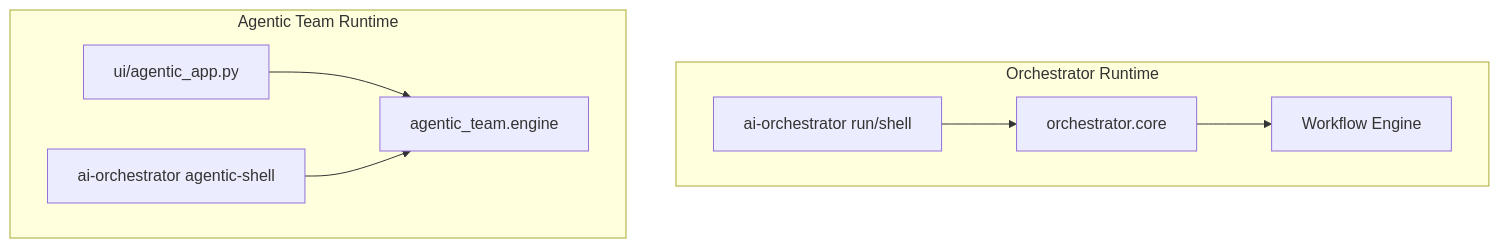
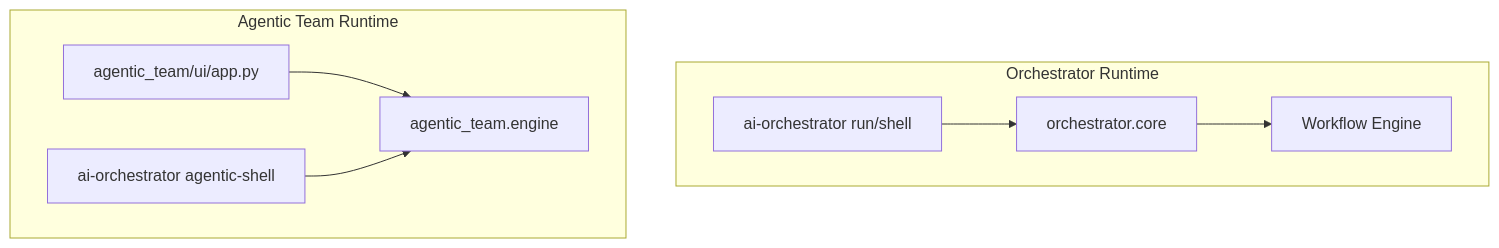
The second of 20 diagrams in ARCHITECTURE.md (KhaiTrang1995/AI-Agents-Orchestrator), drawn with Mermaid before and after one commit. The commit also changed other lines of this file and 261 other files, not shown here.

First line of the commit message:
Major project restructure: separate agentic team from orchestrator

````diff
--- a/ARCHITECTURE.md
+++ b/ARCHITECTURE.md
@@ -127,18 +127,18 @@
 ```mermaid
 flowchart TB
     subgraph Orchestrator Runtime
         OCLI[ai-orchestrator run/shell]
         OCORE[orchestrator.core]
         OWF[Workflow Engine]
     end
 
     subgraph Agentic Team Runtime
-        AUI[ui/agentic_app.py]
+        AUI[agentic_team/ui/app.py]
         ASHELL[ai-orchestrator agentic-shell]
         AENGINE[agentic_team.engine]
     end
 
     OCLI --> OCORE --> OWF
     AUI --> AENGINE
     ASHELL --> AENGINE
 ```
````
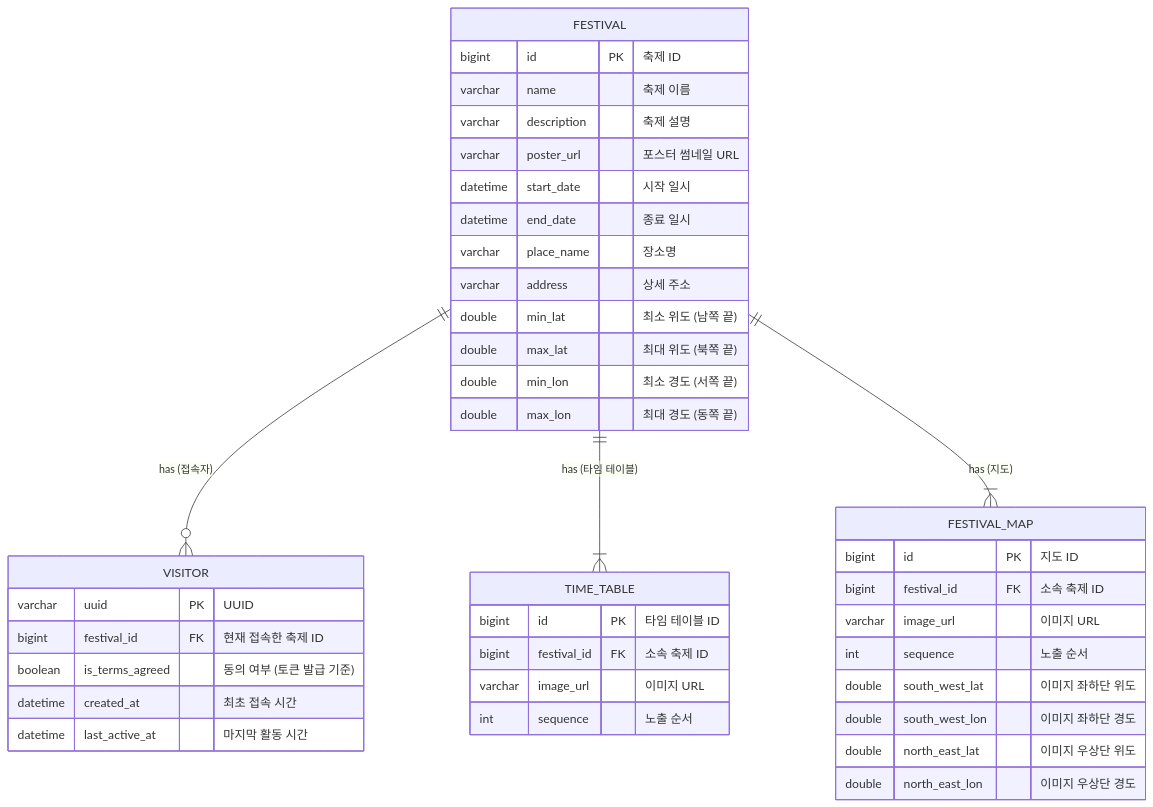
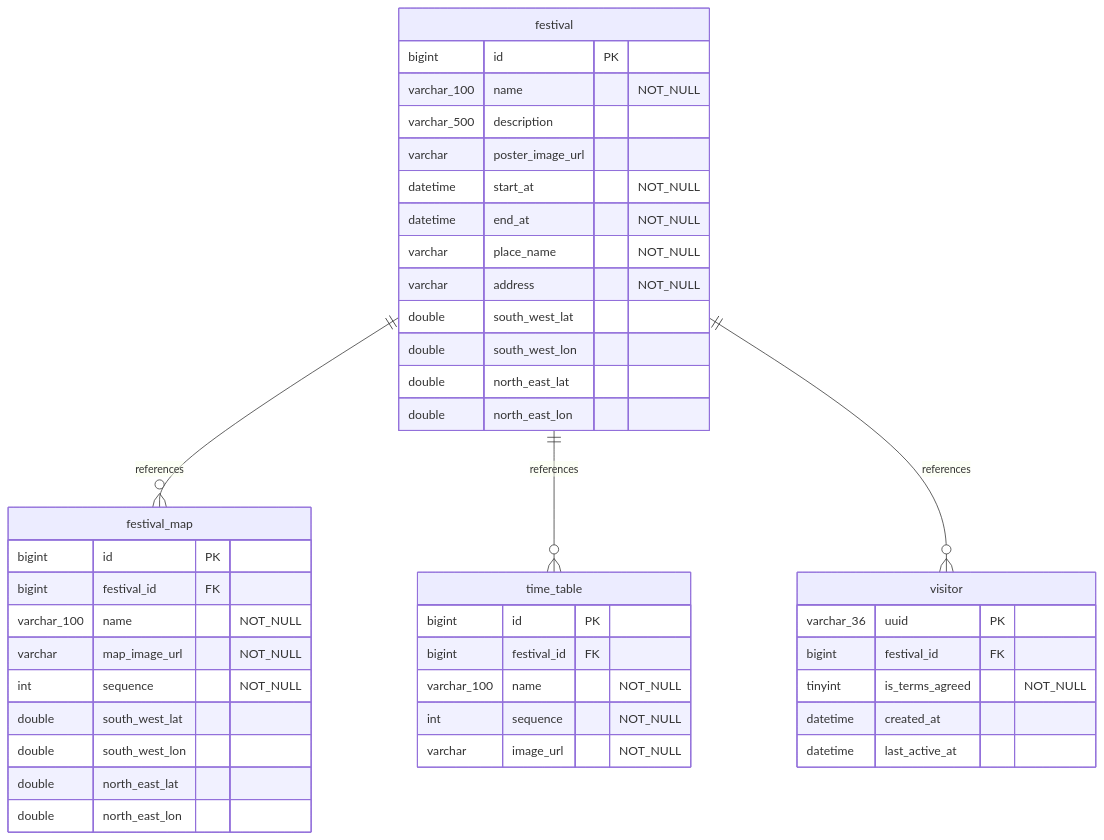
The diagram in docs/erd.md (wagle-project/wagle-server), drawn with Mermaid before and after one commit. The commit also changed other lines of this file and 2 other files, not shown here.

Commit message:
docs: DDL 기반 ERD 자동 생성 구조 추가
- docs/erd/wagle.sql: 엔티티 기반 DDL 작성
- docs/erd/sql_to_mermaid.py: SQL → Mermaid ERD 변환 스크립트 추가
- docs/erd.md: 수정된 컬럼명 반영하여 ERD 재생성

````diff
--- a/docs/erd.md
+++ b/docs/erd.md
@@ -1,51 +3,50 @@
 ```mermaid
 erDiagram
-    FESTIVAL ||--o{ VISITOR : "has (접속자)"
-    FESTIVAL ||--|{ TIME_TABLE : "has (타임 테이블)"
-    FESTIVAL ||--|{ FESTIVAL_MAP : "has (지도)"
+    festival ||--o{ festival_map : "references"
+    festival ||--o{ time_table : "references"
+    festival ||--o{ visitor : "references"
 
-		VISITOR {
-        varchar uuid PK "UUID"
-        bigint festival_id FK "현재 접속한 축제 ID"
-        boolean is_terms_agreed "동의 여부 (토큰 발급 기준)"
-        datetime created_at "최초 접속 시간"
-        datetime last_active_at "마지막 활동 시간"
+    festival {
+        bigint id PK
+        varchar_100 name "NOT_NULL"
+        varchar_500 description
+        varchar poster_image_url
+        datetime start_at "NOT_NULL"
+        datetime end_at "NOT_NULL"
+        varchar place_name "NOT_NULL"
+        varchar address "NOT_NULL"
+        double south_west_lat
+        double south_west_lon
+        double north_east_lat
+        double north_east_lon
     }
 
-		FESTIVAL {
-        bigint id PK "축제 ID"
-        varchar name "축제 이름"
-        varchar description "축제 설명"
-        varchar poster_url "포스터 썸네일 URL"
-        datetime start_date "시작 일시"
-        datetime end_date "종료 일시"
-        varchar place_name "장소명"
-        varchar address "상세 주소"    
-            
-        %% 축제 허용 범위
-        double min_lat "최소 위도 (남쪽 끝)"
-        double max_lat "최대 위도 (북쪽 끝)"
-        double min_lon "최소 경도 (서쪽 끝)"
-        double max_lon "최대 경도 (동쪽 끝)"
+    festival_map {
+        bigint id PK
+        bigint festival_id FK
+        varchar_100 name "NOT_NULL"
+        varchar map_image_url "NOT_NULL"
+        int sequence "NOT_NULL"
+        double south_west_lat
+        double south_west_lon
+        double north_east_lat
+        double north_east_lon
     }
 
-    TIME_TABLE {
-        bigint id PK "타임 테이블 ID"
-        bigint festival_id FK "소속 축제 ID"
-        varchar image_url "이미지 URL"
-        int sequence "노출 순서"
+    time_table {
+        bigint id PK
+        bigint festival_id FK
+        varchar_100 name "NOT_NULL"
+        int sequence "NOT_NULL"
+        varchar image_url "NOT_NULL"
     }
-    
-    FESTIVAL_MAP {
-        bigint id PK "지도 ID"
-        bigint festival_id FK "소속 축제 ID"
-        varchar image_url "이미지 URL"
-        int sequence "노출 순서"
-        
-        %% 이미지를 지도에 매핑하기 위한 좌표 (Ground Overlay용)
-        double south_west_lat "이미지 좌하단 위도"
-        double south_west_lon "이미지 좌하단 경도"
-        double north_east_lat "이미지 우상단 위도"
-        double north_east_lon "이미지 우상단 경도"
+
+    visitor {
+        varchar_36 uuid PK
+        bigint festival_id FK
+        tinyint is_terms_agreed "NOT_NULL"
+        datetime created_at
+        datetime last_active_at
     }
+
 ```
````
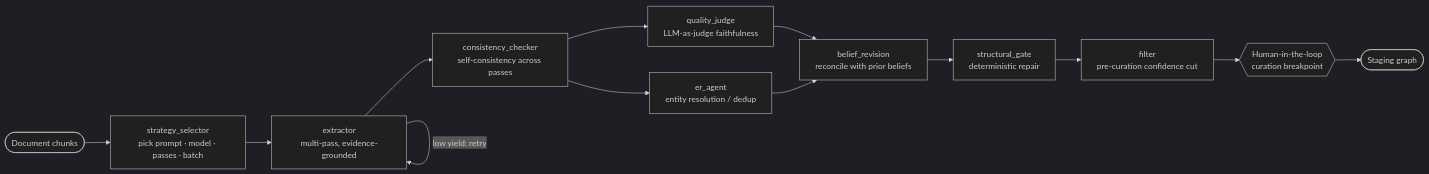
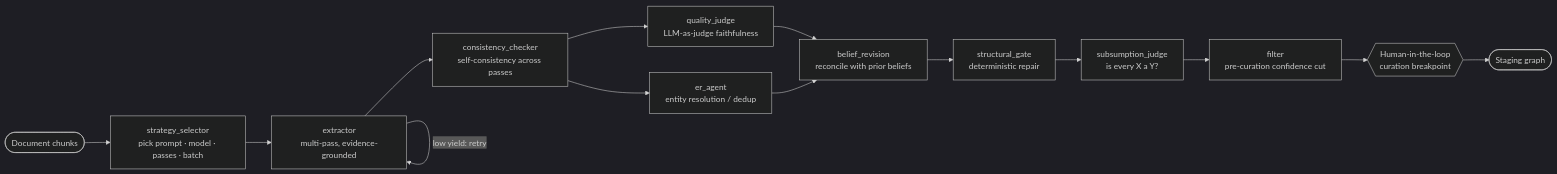
Before and after one commit to ArthurKeen/arango-ontoextract: the third of 16 diagrams in docs/arango-ontoextract-medium-article.md, drawn with Mermaid (dark theme). The commit also changed other lines of this file and 3 other files, not shown here.

````diff
--- a/docs/arango-ontoextract-medium-article.md
+++ b/docs/arango-ontoextract-medium-article.md
@@ -139,15 +151,16 @@
 ```mermaid
 flowchart LR
     Start([Document chunks]) --> Strat["strategy_selector<br/>pick prompt · model · passes · batch"]
     Strat --> Ext["extractor<br/>multi-pass, evidence-grounded"]
     Ext -->|low yield: retry| Ext
     Ext --> Cons["consistency_checker<br/>self-consistency across passes"]
     Cons --> QJ["quality_judge<br/>LLM-as-judge faithfulness"]
     Cons --> ER["er_agent<br/>entity resolution / dedup"]
     QJ --> BR["belief_revision<br/>reconcile with prior beliefs"]
     ER --> BR
     BR --> SG["structural_gate<br/>deterministic repair"]
-    SG --> Filt["filter<br/>pre-curation confidence cut"]
+    SG --> SJ["subsumption_judge<br/>is every X a Y?"]
+    SJ --> Filt["filter<br/>pre-curation confidence cut"]
     Filt --> HITL{{"Human-in-the-loop<br/>curation breakpoint"}}
     HITL --> Stage([Staging graph])
 ```
````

**What the task asks:**
Which lines run from the one holding "Start([Document chunks]) -->" through the one holding "Ext -->|low yield: retry| Ext" in the records above? Repeat them exactly, both included, and nothing more.

**Task solution:**
     Start([Document chunks]) --> Strat["strategy_selector<br/>pick prompt · model · passes · batch"]
     Strat --> Ext["extractor<br/>multi-pass, evidence-grounded"]
     Ext -->|low yield: retry| Ext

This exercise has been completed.